A test consists of five multiple choice questions to each of which three answers are given, only one of which is correct. For each correct answer a candidate gets $2$ marks, but loses $1$ mark for each incorrect answer. A particular candidate answers all question purely by guesswork. Draw up a table to show all the possible total marks from $-5$ to $10$ and the probability associated with each mark for this candidate.
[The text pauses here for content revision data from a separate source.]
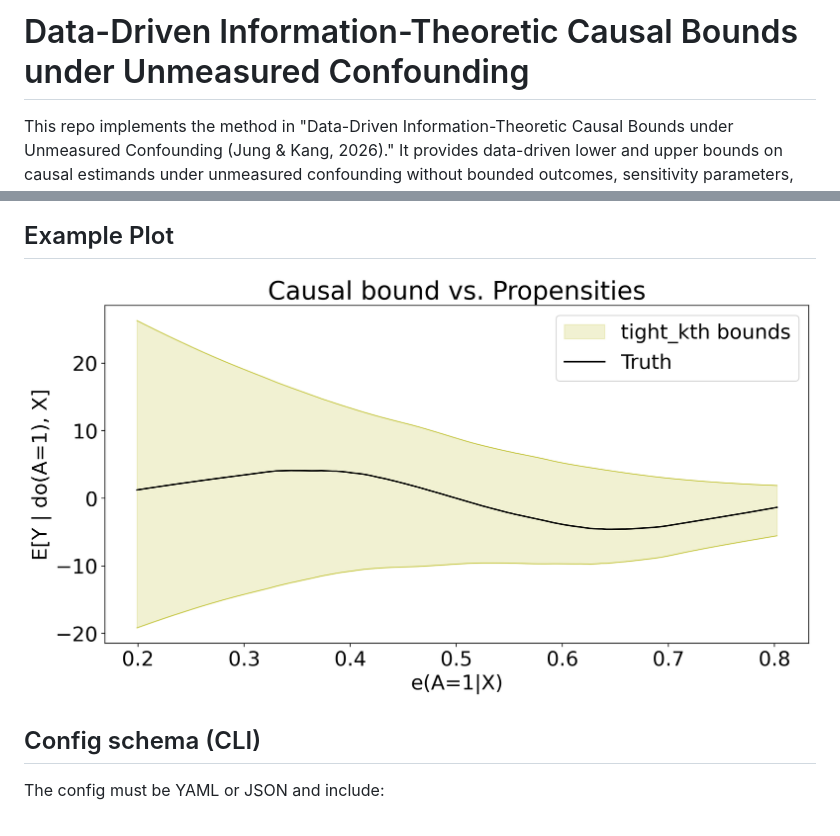
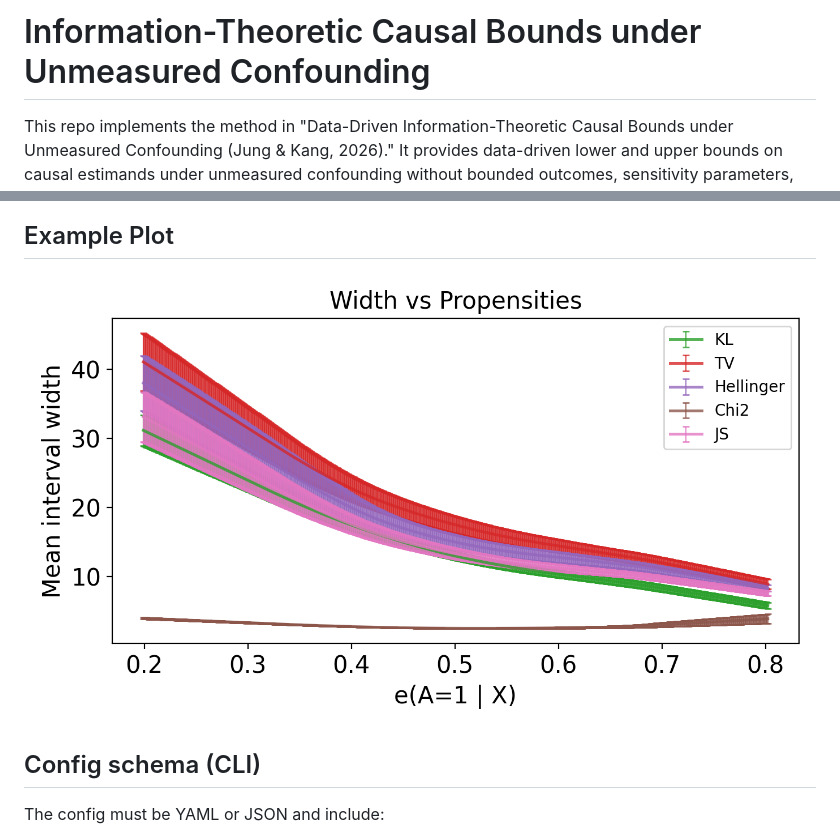
Before and after one commit to yonghanjung/Information-Theretic-Bounds, a Markdown page: README.md, 2 parts joined by grey strips. GitHub-like rendering.

Commit message:
docs: tighten README title and plot

```diff
--- a/README.md
+++ b/README.md
@@ -1,4 +1,4 @@
-# Data-Driven Information-Theoretic Causal Bounds under Unmeasured Confounding
+# Information-Theoretic Causal Bounds under Unmeasured Confounding
 
 This repo implements the method in "Data-Driven Information-Theoretic Causal Bounds under Unmeasured Confounding (Jung & Kang, 2026)." It provides data-driven lower and upper bounds on causal estimands under unmeasured confounding without bounded outcomes, sensitivity parameters, instruments/proxies, or full SCM specification.
 
@@ -104,7 +104,7 @@ flowchart LR
 
 ## Example Plot
 
-![Ribbon plot example](docs/latex/figures/ribbon_plot.png)
+![Ribbon plot example (propensity)](docs/latex/figures/ribbon_propensity.png)
 
 ## Config schema (CLI)
 
```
Use the table to show that the expected mark is zero, and find the variance of this distribution.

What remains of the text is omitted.